A U.S. Senate plan to dismantle Fannie Mae and Freddie Mac may deliver an unintended blow to a fragile housing recovery, Bloomberg reported.


A draft of the measure, which Senate Banking Committee leaders released over the weekend, would replace the two financiers with a government-backed mortgage bond insurer. It would cover losses only after private capital bears the first 10 percent, leading to higher mortgage rates, according to Credit Suisse Group AG analysts. The plan also would eliminate a mandate that a percentage of mortgages go to lower- and middle-income families.


Sen. Tim Johnson, a Democrat from South Dakota, and Sen. Mike Crapo, an Idaho Republican, are trying to pass the measure this year.


"It certainly slows the rate of recovery," said Kevin Chavers, a managing director at BlackRock Inc.

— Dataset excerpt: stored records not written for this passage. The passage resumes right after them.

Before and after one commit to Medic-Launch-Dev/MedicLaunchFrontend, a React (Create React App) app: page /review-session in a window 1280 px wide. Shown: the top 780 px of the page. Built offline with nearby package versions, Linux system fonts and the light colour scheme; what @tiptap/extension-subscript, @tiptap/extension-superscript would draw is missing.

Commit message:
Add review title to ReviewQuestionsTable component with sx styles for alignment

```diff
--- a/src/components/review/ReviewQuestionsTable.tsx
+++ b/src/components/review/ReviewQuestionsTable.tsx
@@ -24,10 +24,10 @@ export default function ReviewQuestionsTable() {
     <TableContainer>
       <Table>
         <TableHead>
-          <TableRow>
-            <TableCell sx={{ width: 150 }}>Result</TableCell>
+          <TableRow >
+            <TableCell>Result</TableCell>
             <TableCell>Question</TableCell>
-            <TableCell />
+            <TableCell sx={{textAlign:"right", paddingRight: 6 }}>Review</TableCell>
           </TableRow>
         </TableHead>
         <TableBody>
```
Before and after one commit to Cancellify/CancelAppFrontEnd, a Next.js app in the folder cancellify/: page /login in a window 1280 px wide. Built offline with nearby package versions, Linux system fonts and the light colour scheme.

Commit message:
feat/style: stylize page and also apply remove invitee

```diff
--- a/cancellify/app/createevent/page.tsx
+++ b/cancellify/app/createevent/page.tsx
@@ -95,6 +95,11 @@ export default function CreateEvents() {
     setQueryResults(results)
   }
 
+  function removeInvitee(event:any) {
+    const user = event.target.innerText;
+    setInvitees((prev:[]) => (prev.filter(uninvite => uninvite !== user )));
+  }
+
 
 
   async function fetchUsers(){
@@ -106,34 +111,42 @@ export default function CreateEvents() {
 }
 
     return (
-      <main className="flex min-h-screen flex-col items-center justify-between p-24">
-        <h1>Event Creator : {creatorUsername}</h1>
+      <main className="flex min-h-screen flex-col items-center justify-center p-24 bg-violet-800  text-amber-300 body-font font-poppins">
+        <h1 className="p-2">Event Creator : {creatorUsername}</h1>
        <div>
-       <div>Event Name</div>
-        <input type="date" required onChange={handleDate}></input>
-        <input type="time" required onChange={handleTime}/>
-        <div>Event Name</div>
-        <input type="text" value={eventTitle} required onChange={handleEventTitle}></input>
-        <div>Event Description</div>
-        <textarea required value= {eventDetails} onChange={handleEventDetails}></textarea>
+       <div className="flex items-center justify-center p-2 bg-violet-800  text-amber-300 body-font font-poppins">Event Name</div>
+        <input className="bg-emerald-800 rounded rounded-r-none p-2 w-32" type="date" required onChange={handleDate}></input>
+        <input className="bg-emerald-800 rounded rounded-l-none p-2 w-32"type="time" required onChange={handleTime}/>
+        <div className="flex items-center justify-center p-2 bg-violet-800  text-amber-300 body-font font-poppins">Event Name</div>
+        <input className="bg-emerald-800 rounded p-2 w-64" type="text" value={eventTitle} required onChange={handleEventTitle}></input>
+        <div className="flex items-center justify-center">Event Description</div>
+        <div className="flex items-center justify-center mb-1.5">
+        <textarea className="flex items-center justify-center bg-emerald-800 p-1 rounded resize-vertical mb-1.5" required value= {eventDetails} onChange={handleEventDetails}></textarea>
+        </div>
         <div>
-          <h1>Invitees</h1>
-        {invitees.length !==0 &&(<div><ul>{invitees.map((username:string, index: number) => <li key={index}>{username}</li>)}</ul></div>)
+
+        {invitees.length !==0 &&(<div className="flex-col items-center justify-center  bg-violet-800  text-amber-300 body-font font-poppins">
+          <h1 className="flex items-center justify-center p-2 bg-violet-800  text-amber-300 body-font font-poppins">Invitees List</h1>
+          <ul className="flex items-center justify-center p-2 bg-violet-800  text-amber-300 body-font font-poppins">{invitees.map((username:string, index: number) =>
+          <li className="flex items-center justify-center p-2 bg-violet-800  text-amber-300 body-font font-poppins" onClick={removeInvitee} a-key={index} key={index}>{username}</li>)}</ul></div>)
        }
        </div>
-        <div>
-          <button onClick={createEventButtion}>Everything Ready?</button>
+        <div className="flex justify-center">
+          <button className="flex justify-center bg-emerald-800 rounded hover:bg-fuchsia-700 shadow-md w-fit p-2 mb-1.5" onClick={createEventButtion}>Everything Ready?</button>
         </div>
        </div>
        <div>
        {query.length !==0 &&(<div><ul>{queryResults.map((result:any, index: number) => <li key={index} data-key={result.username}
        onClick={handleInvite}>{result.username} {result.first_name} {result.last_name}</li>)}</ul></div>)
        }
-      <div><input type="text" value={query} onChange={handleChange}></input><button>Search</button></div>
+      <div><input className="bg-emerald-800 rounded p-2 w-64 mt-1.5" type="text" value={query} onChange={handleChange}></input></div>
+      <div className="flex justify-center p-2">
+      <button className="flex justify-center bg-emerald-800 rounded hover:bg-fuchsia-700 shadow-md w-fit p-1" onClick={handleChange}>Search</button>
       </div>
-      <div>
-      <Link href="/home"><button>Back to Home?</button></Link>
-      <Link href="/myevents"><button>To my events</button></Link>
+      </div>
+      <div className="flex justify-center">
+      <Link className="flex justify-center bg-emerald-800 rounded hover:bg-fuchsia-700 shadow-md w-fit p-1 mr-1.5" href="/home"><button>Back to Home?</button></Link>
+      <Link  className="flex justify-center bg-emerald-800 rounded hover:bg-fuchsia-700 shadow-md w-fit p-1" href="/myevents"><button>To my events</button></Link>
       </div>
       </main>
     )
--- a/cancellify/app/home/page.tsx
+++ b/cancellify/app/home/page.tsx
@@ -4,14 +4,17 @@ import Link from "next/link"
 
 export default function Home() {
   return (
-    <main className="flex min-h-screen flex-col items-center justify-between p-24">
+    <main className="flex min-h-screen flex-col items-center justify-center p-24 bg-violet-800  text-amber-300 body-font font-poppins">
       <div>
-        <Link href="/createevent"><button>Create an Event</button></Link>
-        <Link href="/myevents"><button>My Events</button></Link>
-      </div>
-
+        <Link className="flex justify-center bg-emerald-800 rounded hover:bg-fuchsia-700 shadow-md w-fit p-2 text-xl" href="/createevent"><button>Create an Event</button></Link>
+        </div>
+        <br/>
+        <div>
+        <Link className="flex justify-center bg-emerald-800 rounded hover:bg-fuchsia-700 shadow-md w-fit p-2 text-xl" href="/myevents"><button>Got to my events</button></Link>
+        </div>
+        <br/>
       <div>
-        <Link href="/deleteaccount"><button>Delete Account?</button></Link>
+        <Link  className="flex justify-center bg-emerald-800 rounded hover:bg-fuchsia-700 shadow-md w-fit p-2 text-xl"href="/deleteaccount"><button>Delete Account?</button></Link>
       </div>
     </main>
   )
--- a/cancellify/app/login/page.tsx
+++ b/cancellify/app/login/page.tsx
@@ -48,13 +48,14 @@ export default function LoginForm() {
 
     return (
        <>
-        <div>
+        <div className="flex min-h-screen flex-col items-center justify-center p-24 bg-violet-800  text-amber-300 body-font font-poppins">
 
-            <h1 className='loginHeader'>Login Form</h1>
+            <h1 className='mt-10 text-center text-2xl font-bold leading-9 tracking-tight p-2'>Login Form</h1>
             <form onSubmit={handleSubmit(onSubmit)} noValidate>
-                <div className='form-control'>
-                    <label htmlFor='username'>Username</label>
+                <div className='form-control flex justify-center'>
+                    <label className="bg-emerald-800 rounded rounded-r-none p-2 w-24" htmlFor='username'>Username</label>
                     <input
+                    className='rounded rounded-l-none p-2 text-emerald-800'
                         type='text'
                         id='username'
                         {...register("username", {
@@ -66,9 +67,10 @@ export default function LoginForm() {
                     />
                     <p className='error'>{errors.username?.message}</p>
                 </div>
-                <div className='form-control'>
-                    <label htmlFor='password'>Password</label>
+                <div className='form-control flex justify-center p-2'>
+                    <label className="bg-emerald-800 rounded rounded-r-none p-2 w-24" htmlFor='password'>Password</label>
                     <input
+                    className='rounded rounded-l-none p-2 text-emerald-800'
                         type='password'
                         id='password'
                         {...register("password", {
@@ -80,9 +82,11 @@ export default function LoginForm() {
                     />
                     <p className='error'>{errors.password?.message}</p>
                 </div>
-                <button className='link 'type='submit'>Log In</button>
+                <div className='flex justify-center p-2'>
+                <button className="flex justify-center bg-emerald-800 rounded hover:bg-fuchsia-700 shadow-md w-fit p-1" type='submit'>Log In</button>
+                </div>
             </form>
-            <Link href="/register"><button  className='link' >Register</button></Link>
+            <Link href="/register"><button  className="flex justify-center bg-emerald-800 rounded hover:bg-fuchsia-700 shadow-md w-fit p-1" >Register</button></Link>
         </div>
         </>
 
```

Fannie Mae was established in 1938, near the end of the Great Depression, to boost homeownership by making mortgages more available for low- and moderate-income borrowers. Along with the smaller Freddie Mac, created in 1970, the company bundles loans into mortgage-backed securities that are sold to investors with the support of the government.